■ Work request ■
Every entry is to be restated exactly; pictures are not part of the copy.
********************
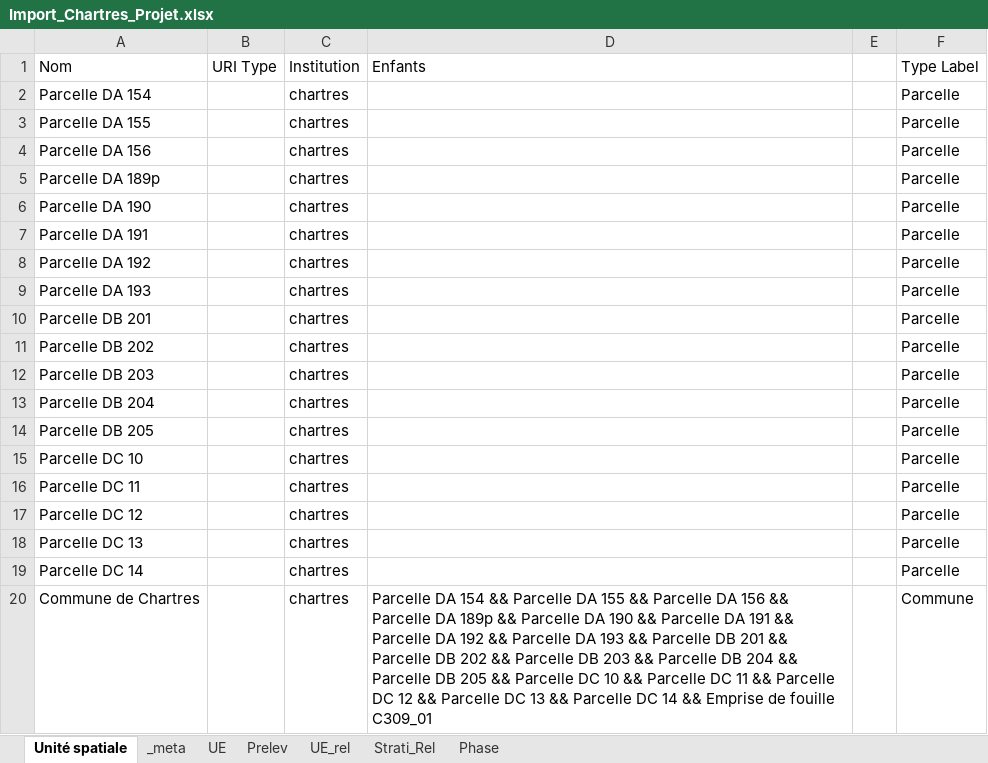
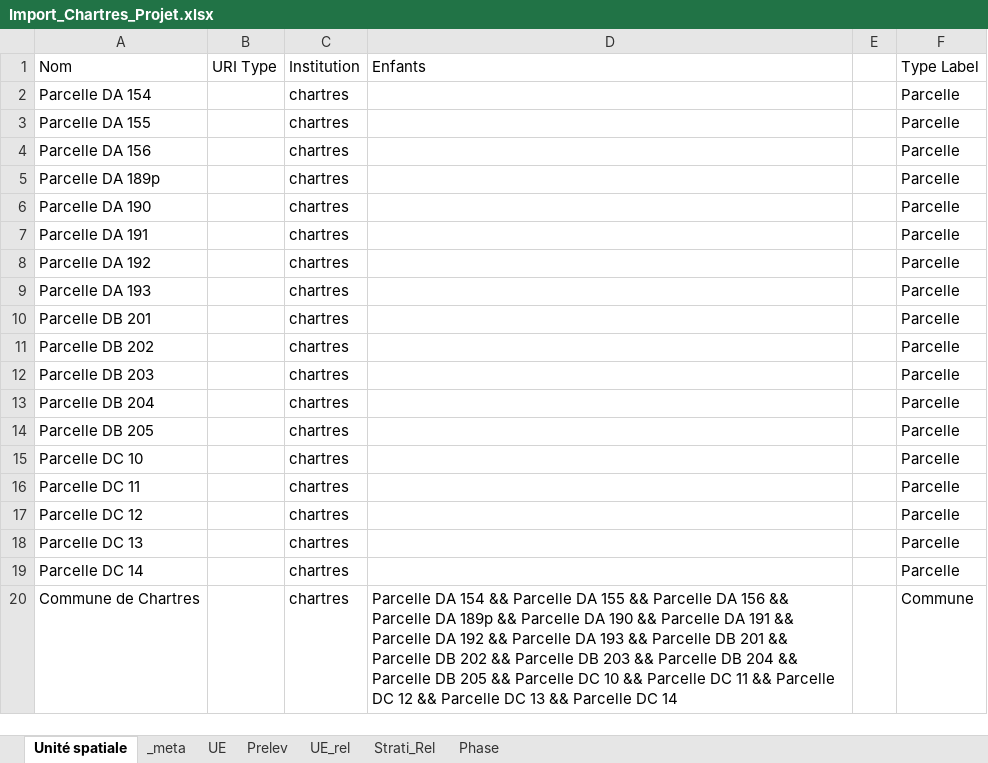
Before and after one commit to MOM-CNRS/Siamois, an Excel workbook: src/main/resources/datasets/Import_Chartres_Projet.xlsx, sheet Unité spatiale, drawn as a sheet; values as stored, in another font and other column widths than the file's, no borders; the diff names each change by its address in the sheet, - before the commit and + after, or states it on an @@ line.

Commit message:
feat(data uploader): upload places also trough additional sheet

```diff
--- a/src/main/resources/datasets/Import_Chartres_Projet.xlsx (sheet Unité spatiale)
+++ b/src/main/resources/datasets/Import_Chartres_Projet.xlsx (sheet Unité spatiale)
-D20: …DC 14 && Emprise de fouille C309_01
+D20: …DC 14
```
Also changed, not shown: 11 other files.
********************
■ Task response ■
Before and after one commit to MOM-CNRS/Siamois, an Excel workbook: src/main/resources/datasets/Import_Chartres_Projet.xlsx, sheet Unité spatiale, drawn as a sheet; values as stored, in another font and other column widths than the file's, no borders; the diff names each change by its address in the sheet, - before the commit and + after, or states it on an @@ line.

Commit message:
feat(data uploader): upload places also trough additional sheet

```diff
--- a/src/main/resources/datasets/Import_Chartres_Projet.xlsx (sheet Unité spatiale)
+++ b/src/main/resources/datasets/Import_Chartres_Projet.xlsx (sheet Unité spatiale)
-D20: …DC 14 && Emprise de fouille C309_01
+D20: …DC 14
```
Also changed, not shown: 11 other files.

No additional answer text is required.